****Certainly, the AHA has some lofty goals. The Alliance intends to serve as the advocacy voice to protect against policies that fail to promote sustainable ownership for all segments of society. That means, among other things, defending the mortgage interest deduction and the low downpayment, 30-year mortgage, protecting home values, and addressing the lack of funding for new home construction.
****I suppose that this is something else that has my antenna wiggling. Because if these objectives sound familiar, they should. The National Association of Realtors, the Mortgage Bankers Association and the National Association of Home Builders all espouse to the very same things. And that’s just the giants among the many trade organizations which have similar stances.
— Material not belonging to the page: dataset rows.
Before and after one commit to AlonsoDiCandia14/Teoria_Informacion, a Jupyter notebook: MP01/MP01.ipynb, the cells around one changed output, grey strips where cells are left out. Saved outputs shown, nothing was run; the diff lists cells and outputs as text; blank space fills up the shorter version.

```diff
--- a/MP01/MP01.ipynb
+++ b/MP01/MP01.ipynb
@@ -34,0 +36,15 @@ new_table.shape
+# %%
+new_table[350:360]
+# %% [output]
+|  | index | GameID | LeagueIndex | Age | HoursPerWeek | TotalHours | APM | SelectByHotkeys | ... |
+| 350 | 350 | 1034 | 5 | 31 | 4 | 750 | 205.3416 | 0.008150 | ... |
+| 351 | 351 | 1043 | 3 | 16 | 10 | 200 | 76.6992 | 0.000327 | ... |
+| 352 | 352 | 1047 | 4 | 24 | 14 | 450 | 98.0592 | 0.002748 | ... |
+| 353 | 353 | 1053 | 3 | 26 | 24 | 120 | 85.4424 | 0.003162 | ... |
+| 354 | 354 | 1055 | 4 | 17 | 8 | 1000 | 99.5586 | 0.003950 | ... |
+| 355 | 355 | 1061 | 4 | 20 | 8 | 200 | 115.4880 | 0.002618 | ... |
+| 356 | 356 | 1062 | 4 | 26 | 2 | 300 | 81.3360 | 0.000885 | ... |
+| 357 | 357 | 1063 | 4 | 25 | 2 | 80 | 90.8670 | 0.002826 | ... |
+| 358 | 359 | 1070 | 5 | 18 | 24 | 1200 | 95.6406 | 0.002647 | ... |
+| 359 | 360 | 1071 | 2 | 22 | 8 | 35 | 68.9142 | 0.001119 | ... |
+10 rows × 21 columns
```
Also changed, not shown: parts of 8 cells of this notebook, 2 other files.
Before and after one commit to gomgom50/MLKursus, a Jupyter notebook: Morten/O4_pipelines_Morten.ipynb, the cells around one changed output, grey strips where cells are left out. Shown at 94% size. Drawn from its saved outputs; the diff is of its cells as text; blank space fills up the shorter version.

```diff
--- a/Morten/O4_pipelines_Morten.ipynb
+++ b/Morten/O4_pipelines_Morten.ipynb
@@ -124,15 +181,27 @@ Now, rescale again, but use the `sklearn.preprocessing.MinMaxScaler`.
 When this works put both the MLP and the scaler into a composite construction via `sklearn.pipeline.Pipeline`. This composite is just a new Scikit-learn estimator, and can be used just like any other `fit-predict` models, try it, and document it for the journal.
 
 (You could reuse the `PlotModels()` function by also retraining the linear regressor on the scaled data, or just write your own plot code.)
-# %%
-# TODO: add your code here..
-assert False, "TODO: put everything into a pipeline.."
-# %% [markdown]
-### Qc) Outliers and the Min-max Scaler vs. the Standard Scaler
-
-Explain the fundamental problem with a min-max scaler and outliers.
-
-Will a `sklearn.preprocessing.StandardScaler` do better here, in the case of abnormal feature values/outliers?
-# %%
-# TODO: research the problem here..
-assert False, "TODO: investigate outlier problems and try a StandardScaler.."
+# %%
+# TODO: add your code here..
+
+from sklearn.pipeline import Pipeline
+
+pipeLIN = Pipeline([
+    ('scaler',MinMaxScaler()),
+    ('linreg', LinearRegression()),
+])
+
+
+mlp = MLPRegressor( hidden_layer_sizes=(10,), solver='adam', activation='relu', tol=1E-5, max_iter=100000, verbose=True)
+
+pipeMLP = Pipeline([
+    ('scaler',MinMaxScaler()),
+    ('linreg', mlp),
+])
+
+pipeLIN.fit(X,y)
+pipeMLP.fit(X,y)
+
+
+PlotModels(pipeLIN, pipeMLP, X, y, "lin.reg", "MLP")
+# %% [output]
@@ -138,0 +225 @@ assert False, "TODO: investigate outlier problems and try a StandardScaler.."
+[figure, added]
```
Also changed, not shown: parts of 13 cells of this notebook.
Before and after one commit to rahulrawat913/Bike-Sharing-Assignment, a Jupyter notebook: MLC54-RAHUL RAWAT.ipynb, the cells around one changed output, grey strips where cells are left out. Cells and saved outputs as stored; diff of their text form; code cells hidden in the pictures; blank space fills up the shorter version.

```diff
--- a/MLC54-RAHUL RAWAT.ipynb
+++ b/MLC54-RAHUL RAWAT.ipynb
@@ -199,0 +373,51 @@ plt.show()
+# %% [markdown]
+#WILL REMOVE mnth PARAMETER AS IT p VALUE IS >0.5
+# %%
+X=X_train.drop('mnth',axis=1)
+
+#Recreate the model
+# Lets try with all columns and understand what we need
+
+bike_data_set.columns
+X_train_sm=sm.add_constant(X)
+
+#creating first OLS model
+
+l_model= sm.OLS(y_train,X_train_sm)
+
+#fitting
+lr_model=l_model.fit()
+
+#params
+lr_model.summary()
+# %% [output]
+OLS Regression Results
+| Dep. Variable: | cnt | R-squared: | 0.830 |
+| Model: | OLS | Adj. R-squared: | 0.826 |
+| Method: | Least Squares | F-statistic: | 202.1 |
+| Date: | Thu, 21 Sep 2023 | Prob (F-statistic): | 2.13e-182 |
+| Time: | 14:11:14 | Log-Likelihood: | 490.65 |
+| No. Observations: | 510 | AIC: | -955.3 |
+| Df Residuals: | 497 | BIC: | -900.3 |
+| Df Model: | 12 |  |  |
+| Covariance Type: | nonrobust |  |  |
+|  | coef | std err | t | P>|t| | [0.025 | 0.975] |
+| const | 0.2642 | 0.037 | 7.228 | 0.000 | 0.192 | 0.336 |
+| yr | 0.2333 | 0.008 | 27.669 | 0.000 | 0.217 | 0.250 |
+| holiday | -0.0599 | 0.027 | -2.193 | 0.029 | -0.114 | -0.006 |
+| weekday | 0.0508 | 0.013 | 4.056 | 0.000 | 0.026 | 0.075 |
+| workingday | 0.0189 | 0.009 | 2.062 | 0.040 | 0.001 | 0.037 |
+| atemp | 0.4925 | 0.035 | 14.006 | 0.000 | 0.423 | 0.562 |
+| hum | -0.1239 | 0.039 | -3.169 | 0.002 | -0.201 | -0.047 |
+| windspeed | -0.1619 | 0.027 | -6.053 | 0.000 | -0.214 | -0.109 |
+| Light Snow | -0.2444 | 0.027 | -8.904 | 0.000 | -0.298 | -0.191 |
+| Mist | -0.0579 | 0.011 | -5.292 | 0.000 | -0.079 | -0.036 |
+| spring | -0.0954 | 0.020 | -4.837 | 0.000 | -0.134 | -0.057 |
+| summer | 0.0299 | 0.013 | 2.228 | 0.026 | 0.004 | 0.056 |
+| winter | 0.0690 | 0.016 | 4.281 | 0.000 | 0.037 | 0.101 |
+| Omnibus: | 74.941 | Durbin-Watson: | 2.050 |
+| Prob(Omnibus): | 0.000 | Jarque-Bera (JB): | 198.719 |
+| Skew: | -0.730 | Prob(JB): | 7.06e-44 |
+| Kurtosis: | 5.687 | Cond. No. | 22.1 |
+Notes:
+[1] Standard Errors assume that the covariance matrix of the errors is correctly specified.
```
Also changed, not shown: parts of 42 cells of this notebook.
****The million-strong NAR has done a particularly good job of brainwashing the masses into thinking that it speaks for them. But of course, it really doesn’t. Never has, and never will. To be sure, the interests of real estate professionals and homeowners often align. But when they don’t, guess who NAR speaks for first?
****But more than that, I fear the nation’s owners don’t want their own advocacy, or don’t think they need it. At least, not for $20 bucks a pop. AHA also promises retail and reward-based purchasing benefits from more than 1,000 outlets, Sears, Lowes and Home Depot among them. But I fear that won’t be enough. Where’s the slick magazine, the insurance deals, the newsletters and how-to bulletins? It’s going to take more than a press release to attract dues-paying members.
****I don’t know how AARP got its start many years ago. But I have been a card-carrying member for as long as I became a senior in the AARP’s eyes, and I can tell you the $40 it cost me for the first 10 years was some of the best money I have spent. But I just don’t know about this AHA outfit. I can certainly spare an Andrew Jackson every year, but I don’t think I’m ready to part with him. At least not just yet. I’m going to need more persuading first.
Lew Sichelman has been covering the housing and mortgage markets for more years then he cares to remember, starting as real estate editor at the long defunct Washington Daily News and Washington Star newspapers and finishing with a three-decade stint with National Mortgage News. His weekly column, The Housing Scene, is syndicated to newspapers throughout the country.